CARDOZA: It is. But — but here's why I laugh because, yes, is he a dope? In my opinion, absolutely, because if you're going to bring them down with no new evidence, at least call the family and...

VAN SUSTEREN: Or — or how about...

CARDOZA: ... say, Look, here's what we're going to try and do.

VAN SUSTEREN: Or have the courage after you lose the first one...

CARDOZA: To show up!

VAN SUSTEREN: ... the Kalpoes, to just...


CARDOZA: I mean, he's an invertebrate...


BADEN: He also said something else that affected me. He said — he admitted — he said that she was dead. Now, most of the Aruban officials have said, No, we don't even know if she's dead. She could be in South America or someplace. And I thought that he was...

FIEGER: You know, you guys — you guys...

BADEN: ... saying that somebody saw the dead body, and that would be proof of death, even if the body wasn't found.


FIEGER: You guys are completely wrong about the judges in Aruba, too. They don't respond like American judges. Anybody who said, If you bring charges, the judge will convict in Aruba, you're wrong. There's total independence of the judiciary there, and they jealousy guard the judiciary they don't respond to the fear in America of judges that the public will think they're soft on crime.

And as you've seen now, they've let these guys go twice, and they would never convict without evidence, ever, ever.
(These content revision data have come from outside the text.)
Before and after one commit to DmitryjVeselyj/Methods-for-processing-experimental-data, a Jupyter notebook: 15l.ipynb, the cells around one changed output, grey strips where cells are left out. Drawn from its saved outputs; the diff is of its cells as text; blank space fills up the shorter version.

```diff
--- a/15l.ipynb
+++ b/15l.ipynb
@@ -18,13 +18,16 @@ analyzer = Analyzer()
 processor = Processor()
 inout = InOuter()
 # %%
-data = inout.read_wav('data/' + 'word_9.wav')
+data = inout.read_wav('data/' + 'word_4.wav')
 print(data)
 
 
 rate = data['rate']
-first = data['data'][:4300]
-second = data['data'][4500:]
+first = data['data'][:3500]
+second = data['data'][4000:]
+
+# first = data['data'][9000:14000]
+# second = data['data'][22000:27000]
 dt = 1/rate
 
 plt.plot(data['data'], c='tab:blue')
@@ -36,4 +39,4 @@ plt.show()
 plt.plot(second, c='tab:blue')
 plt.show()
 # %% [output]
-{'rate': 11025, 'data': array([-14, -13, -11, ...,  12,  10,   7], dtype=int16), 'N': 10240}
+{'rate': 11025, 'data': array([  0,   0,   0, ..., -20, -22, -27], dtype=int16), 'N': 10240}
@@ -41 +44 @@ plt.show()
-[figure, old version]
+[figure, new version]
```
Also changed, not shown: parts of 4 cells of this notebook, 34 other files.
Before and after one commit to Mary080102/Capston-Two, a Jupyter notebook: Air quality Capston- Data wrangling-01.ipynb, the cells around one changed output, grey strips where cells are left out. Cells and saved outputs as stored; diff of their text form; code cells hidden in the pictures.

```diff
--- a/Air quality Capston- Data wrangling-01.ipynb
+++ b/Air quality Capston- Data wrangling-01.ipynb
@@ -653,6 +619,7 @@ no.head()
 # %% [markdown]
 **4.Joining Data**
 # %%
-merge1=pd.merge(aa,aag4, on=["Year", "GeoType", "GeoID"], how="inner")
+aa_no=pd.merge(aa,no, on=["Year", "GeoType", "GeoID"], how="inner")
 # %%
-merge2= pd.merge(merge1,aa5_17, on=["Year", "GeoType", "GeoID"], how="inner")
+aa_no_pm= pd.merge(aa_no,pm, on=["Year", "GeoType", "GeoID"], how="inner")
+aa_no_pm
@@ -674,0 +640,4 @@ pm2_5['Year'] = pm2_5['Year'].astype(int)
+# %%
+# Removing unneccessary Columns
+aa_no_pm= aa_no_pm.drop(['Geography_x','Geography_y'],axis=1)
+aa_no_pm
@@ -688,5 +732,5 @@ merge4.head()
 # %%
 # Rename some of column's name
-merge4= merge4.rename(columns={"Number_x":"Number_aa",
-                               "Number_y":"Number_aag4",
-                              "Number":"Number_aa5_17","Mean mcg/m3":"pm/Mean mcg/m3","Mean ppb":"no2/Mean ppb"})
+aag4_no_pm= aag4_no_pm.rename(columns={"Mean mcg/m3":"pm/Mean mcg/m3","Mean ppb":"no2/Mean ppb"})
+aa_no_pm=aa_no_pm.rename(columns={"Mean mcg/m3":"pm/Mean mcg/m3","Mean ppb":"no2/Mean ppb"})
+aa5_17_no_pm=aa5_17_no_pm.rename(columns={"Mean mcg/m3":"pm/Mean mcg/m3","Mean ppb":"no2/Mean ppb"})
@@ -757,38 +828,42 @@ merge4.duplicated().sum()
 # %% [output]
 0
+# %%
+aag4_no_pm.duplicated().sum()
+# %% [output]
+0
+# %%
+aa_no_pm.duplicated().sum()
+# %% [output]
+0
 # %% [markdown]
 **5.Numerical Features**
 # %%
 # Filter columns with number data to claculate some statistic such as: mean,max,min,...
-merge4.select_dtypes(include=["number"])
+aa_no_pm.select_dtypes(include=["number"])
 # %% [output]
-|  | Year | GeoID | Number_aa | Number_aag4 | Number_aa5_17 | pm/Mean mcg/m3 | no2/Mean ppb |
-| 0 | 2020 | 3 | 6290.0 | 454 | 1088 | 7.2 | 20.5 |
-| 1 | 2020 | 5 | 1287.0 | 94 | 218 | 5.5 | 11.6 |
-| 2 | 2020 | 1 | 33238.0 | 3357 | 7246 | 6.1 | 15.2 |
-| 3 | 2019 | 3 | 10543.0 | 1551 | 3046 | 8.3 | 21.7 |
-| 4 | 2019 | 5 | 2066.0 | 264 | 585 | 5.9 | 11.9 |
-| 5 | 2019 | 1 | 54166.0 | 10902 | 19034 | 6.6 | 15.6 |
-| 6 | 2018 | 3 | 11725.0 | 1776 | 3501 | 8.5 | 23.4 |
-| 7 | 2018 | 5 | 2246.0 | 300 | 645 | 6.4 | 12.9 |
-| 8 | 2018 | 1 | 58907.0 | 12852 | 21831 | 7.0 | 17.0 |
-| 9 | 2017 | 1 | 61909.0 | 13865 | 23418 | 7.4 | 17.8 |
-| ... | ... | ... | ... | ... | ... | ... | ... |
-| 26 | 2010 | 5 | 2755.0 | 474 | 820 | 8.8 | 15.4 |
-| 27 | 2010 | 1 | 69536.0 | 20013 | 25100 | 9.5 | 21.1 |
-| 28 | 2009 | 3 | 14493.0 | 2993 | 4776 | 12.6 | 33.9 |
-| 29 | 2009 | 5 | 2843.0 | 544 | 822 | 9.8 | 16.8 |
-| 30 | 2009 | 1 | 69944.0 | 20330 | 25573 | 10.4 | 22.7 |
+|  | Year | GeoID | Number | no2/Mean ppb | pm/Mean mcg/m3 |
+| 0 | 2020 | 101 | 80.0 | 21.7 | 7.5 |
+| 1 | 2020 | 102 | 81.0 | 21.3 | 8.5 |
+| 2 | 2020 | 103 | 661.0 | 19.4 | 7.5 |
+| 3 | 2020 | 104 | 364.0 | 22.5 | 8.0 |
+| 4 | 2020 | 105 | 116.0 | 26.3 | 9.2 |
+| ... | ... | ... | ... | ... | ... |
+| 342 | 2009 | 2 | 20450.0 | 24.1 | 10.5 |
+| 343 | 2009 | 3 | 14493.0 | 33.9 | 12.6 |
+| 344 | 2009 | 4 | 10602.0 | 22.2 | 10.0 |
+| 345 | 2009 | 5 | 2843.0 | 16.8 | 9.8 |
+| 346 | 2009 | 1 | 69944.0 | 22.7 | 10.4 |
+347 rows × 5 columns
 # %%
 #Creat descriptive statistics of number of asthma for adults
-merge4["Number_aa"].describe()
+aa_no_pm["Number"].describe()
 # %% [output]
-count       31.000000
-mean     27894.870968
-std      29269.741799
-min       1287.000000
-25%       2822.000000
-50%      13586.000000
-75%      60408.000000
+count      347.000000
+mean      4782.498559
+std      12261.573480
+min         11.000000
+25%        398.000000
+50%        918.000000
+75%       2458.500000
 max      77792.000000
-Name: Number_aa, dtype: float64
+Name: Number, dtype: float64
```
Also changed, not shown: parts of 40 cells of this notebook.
FIEGER: They're far different than American judges.

VAN SUSTEREN: Geoff gets the last word on that one.

Content and Programming Copyright 2007 FOX News Network, LLC. ALL RIGHTS RESERVED. Transcription Copyright 2007 Voxant, Inc. (www.voxant.com), which takes sole responsibility for the accuracy of the transcription. ALL RIGHTS RESERVED. No license is granted to the user of this material except for the user's personal or internal use and, in such case, only one copy may be printed, nor shall user use any material for commercial purposes or in any fashion that may infringe upon FOX News Network, LLC'S and Voxant, Inc.'s copyrights or other proprietary rights or interests in the material. This is not a legal transcript for purposes of litigation.